4.Aggrieved, the appellant appealed against the conviction and sentence before the High Court at Nyeri (Mativo, J. - as he then was). Her first appeal to the High Court was unsuccessful. Undeterred, the appellant filed this second appeal against conviction and sentence.
5.The jurisdiction of this Court on a second appeal is well settled.In Karani v Republic  1 KLR 73, this Court expressed itself as follows: -
6.It is against that jurisdictional remit that we shall briefly examine the evidence that was tendered before the trial court and re-examined by the High Court in reaching the impugned judgment.

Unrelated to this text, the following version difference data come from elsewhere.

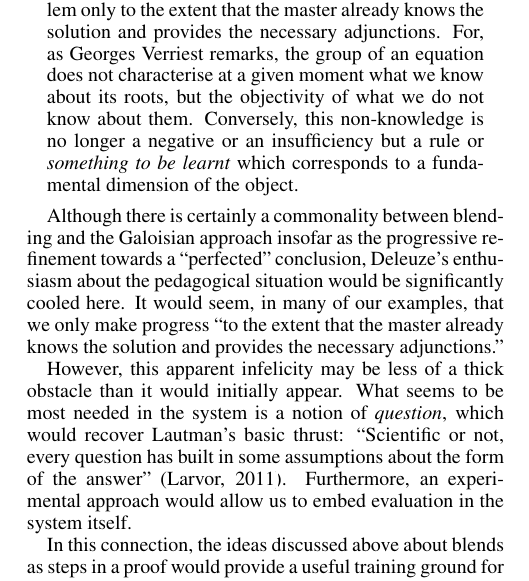
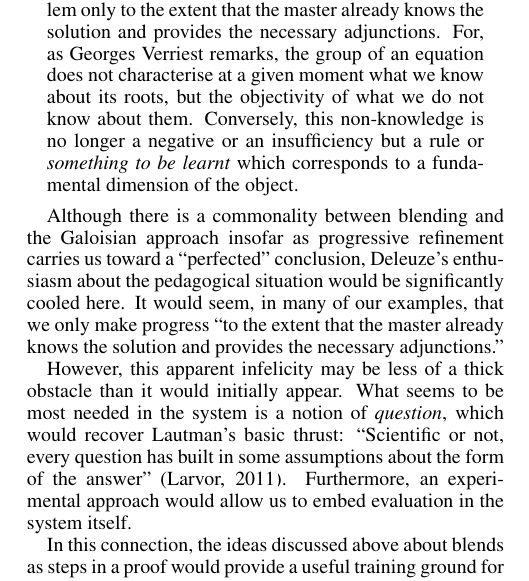
Before and after one commit to holtzermann17/ICCC2015, a LaTeX paper (mathsICCC.tex, which reads evaluation.tex): part of one column of page 6 of 8, cut so that both start at the same text. Compiled offline with pdfLaTeX.

Commit message:
grammar fix

```diff
--- a/evaluation.tex
+++ b/evaluation.tex
@@ -45,8 +45,8 @@ insufficiency but a rule or \emph{something to be learnt} which
 corresponds to a fundamental dimension of the object.
 \end{quote}
 
-Although there is certainly a commonality between blending and the
-Galoisian approach insofar as the progressive refinement towards a
+Although there is a commonality between blending and the
+Galoisian approach insofar as progressive refinement carries us toward a
 ``perfected'' conclusion, Deleuze's enthusiasm about the pedagogical
 situation would be significantly cooled here.  It would seem, in many
 of our examples, that we only make progress ``to the extent that the
```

7.Lucy Wanjiru Muguku (PW1) was the single identifying witness. It was her evidence that she was the receptionist at the New Golden Lodge on 20th December, 2010 when at about 8.00pm a male customer paid for a room and enquired whether his brother could use the room in his place later in the day. PW1 responded in the affirmative with the condition that a receipt was produced as evidence of payment.
8.It was PW1’s further testimony that at around 3.00am on 21st December, 2010 a man checked into the lodge and produced the receipt that she had earlier issued. The man was accompanied by the appellant who was wearing a cream yellow jacket and black trouser. PW1 showed the two to their room whereupon the two pushed her into the room. The man produced a knife from his coat and aimed at cutting her throat. He stabbed her on her left hand as the appellant held her shoulders from behind and warned her against screaming or making noise. The appellant assured her that they would not kill her if she told them where the money was kept.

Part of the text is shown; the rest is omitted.